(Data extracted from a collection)
# # # # #

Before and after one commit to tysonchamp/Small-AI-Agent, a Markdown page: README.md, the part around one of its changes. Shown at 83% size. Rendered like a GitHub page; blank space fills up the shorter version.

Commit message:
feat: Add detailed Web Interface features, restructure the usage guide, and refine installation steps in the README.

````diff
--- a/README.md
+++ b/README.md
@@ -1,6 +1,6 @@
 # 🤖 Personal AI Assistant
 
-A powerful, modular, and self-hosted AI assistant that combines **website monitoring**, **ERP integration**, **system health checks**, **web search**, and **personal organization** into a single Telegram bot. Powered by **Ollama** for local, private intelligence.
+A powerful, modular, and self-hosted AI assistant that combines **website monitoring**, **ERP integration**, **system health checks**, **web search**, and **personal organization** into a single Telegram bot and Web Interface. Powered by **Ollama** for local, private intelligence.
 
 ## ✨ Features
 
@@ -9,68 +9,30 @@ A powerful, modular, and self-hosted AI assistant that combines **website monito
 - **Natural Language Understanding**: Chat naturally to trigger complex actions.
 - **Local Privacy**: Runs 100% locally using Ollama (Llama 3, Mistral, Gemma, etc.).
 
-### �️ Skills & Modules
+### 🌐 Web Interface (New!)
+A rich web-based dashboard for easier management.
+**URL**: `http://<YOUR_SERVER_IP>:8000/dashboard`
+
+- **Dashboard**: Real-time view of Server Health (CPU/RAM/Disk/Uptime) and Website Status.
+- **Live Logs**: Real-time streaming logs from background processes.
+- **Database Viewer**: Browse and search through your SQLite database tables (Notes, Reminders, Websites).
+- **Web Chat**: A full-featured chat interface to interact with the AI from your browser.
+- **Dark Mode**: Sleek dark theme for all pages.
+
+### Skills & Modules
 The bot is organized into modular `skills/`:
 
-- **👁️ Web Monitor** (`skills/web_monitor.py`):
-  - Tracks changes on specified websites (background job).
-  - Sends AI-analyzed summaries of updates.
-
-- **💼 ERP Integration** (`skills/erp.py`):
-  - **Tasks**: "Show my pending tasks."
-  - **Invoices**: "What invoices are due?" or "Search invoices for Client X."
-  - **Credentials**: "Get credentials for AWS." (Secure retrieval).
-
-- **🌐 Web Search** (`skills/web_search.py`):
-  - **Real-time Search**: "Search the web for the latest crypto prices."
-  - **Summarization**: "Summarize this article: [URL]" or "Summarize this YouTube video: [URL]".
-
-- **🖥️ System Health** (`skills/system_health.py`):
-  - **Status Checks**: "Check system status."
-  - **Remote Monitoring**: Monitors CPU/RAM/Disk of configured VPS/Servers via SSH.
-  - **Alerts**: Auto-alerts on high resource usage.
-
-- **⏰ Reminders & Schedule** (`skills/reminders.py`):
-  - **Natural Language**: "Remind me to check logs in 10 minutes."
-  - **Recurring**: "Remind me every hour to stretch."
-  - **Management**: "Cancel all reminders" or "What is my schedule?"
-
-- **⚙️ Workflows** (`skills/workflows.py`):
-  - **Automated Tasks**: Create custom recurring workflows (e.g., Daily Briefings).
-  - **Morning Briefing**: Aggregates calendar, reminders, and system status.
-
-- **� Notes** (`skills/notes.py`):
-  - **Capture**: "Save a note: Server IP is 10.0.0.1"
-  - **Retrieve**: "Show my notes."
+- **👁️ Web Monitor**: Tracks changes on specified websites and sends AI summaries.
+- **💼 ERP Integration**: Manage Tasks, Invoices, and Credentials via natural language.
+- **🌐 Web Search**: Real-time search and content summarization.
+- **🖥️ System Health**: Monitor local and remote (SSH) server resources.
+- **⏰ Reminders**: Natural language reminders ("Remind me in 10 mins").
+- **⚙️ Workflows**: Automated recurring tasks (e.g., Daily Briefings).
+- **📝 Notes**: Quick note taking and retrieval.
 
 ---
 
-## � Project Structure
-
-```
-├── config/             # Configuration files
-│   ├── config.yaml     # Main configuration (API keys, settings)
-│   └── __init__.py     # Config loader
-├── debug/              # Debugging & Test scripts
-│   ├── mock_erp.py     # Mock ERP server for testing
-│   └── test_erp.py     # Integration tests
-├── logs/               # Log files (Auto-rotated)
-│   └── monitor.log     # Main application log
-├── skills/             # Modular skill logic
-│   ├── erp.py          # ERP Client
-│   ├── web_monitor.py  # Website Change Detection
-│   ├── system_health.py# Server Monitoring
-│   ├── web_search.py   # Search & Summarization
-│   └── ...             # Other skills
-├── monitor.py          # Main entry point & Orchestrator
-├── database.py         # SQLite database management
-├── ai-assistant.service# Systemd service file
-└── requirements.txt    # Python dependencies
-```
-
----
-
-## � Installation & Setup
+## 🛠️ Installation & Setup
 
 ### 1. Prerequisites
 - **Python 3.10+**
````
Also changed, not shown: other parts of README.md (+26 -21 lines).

# # # # #

The reply must repeat all of the records precisely.

YOUR RESPONSE>
Before and after one commit to tysonchamp/Small-AI-Agent, a Markdown page: README.md, the part around one of its changes. Shown at 83% size. Rendered like a GitHub page; blank space fills up the shorter version.

Commit message:
feat: Add detailed Web Interface features, restructure the usage guide, and refine installation steps in the README.

````diff
--- a/README.md
+++ b/README.md
@@ -1,6 +1,6 @@
 # 🤖 Personal AI Assistant
 
-A powerful, modular, and self-hosted AI assistant that combines **website monitoring**, **ERP integration**, **system health checks**, **web search**, and **personal organization** into a single Telegram bot. Powered by **Ollama** for local, private intelligence.
+A powerful, modular, and self-hosted AI assistant that combines **website monitoring**, **ERP integration**, **system health checks**, **web search**, and **personal organization** into a single Telegram bot and Web Interface. Powered by **Ollama** for local, private intelligence.
 
 ## ✨ Features
 
@@ -9,68 +9,30 @@ A powerful, modular, and self-hosted AI assistant that combines **website monito
 - **Natural Language Understanding**: Chat naturally to trigger complex actions.
 - **Local Privacy**: Runs 100% locally using Ollama (Llama 3, Mistral, Gemma, etc.).
 
-### �️ Skills & Modules
+### 🌐 Web Interface (New!)
+A rich web-based dashboard for easier management.
+**URL**: `http://<YOUR_SERVER_IP>:8000/dashboard`
+
+- **Dashboard**: Real-time view of Server Health (CPU/RAM/Disk/Uptime) and Website Status.
+- **Live Logs**: Real-time streaming logs from background processes.
+- **Database Viewer**: Browse and search through your SQLite database tables (Notes, Reminders, Websites).
+- **Web Chat**: A full-featured chat interface to interact with the AI from your browser.
+- **Dark Mode**: Sleek dark theme for all pages.
+
+### Skills & Modules
 The bot is organized into modular `skills/`:
 
-- **👁️ Web Monitor** (`skills/web_monitor.py`):
-  - Tracks changes on specified websites (background job).
-  - Sends AI-analyzed summaries of updates.
-
-- **💼 ERP Integration** (`skills/erp.py`):
-  - **Tasks**: "Show my pending tasks."
-  - **Invoices**: "What invoices are due?" or "Search invoices for Client X."
-  - **Credentials**: "Get credentials for AWS." (Secure retrieval).
-
-- **🌐 Web Search** (`skills/web_search.py`):
-  - **Real-time Search**: "Search the web for the latest crypto prices."
-  - **Summarization**: "Summarize this article: [URL]" or "Summarize this YouTube video: [URL]".
-
-- **🖥️ System Health** (`skills/system_health.py`):
-  - **Status Checks**: "Check system status."
-  - **Remote Monitoring**: Monitors CPU/RAM/Disk of configured VPS/Servers via SSH.
-  - **Alerts**: Auto-alerts on high resource usage.
-
-- **⏰ Reminders & Schedule** (`skills/reminders.py`):
-  - **Natural Language**: "Remind me to check logs in 10 minutes."
-  - **Recurring**: "Remind me every hour to stretch."
-  - **Management**: "Cancel all reminders" or "What is my schedule?"
-
-- **⚙️ Workflows** (`skills/workflows.py`):
-  - **Automated Tasks**: Create custom recurring workflows (e.g., Daily Briefings).
-  - **Morning Briefing**: Aggregates calendar, reminders, and system status.
-
-- **� Notes** (`skills/notes.py`):
-  - **Capture**: "Save a note: Server IP is 10.0.0.1"
-  - **Retrieve**: "Show my notes."
+- **👁️ Web Monitor**: Tracks changes on specified websites and sends AI summaries.
+- **💼 ERP Integration**: Manage Tasks, Invoices, and Credentials via natural language.
+- **🌐 Web Search**: Real-time search and content summarization.
+- **🖥️ System Health**: Monitor local and remote (SSH) server resources.
+- **⏰ Reminders**: Natural language reminders ("Remind me in 10 mins").
+- **⚙️ Workflows**: Automated recurring tasks (e.g., Daily Briefings).
+- **📝 Notes**: Quick note taking and retrieval.
 
 ---
 
-## � Project Structure
-
-```
-├── config/             # Configuration files
-│   ├── config.yaml     # Main configuration (API keys, settings)
-│   └── __init__.py     # Config loader
-├── debug/              # Debugging & Test scripts
-│   ├── mock_erp.py     # Mock ERP server for testing
-│   └── test_erp.py     # Integration tests
-├── logs/               # Log files (Auto-rotated)
-│   └── monitor.log     # Main application log
-├── skills/             # Modular skill logic
-│   ├── erp.py          # ERP Client
-│   ├── web_monitor.py  # Website Change Detection
-│   ├── system_health.py# Server Monitoring
-│   ├── web_search.py   # Search & Summarization
-│   └── ...             # Other skills
-├── monitor.py          # Main entry point & Orchestrator
-├── database.py         # SQLite database management
-├── ai-assistant.service# Systemd service file
-└── requirements.txt    # Python dependencies
-```
-
----
-
-## � Installation & Setup
+## 🛠️ Installation & Setup
 
 ### 1. Prerequisites
 - **Python 3.10+**
````
Also changed, not shown: other parts of README.md (+26 -21 lines).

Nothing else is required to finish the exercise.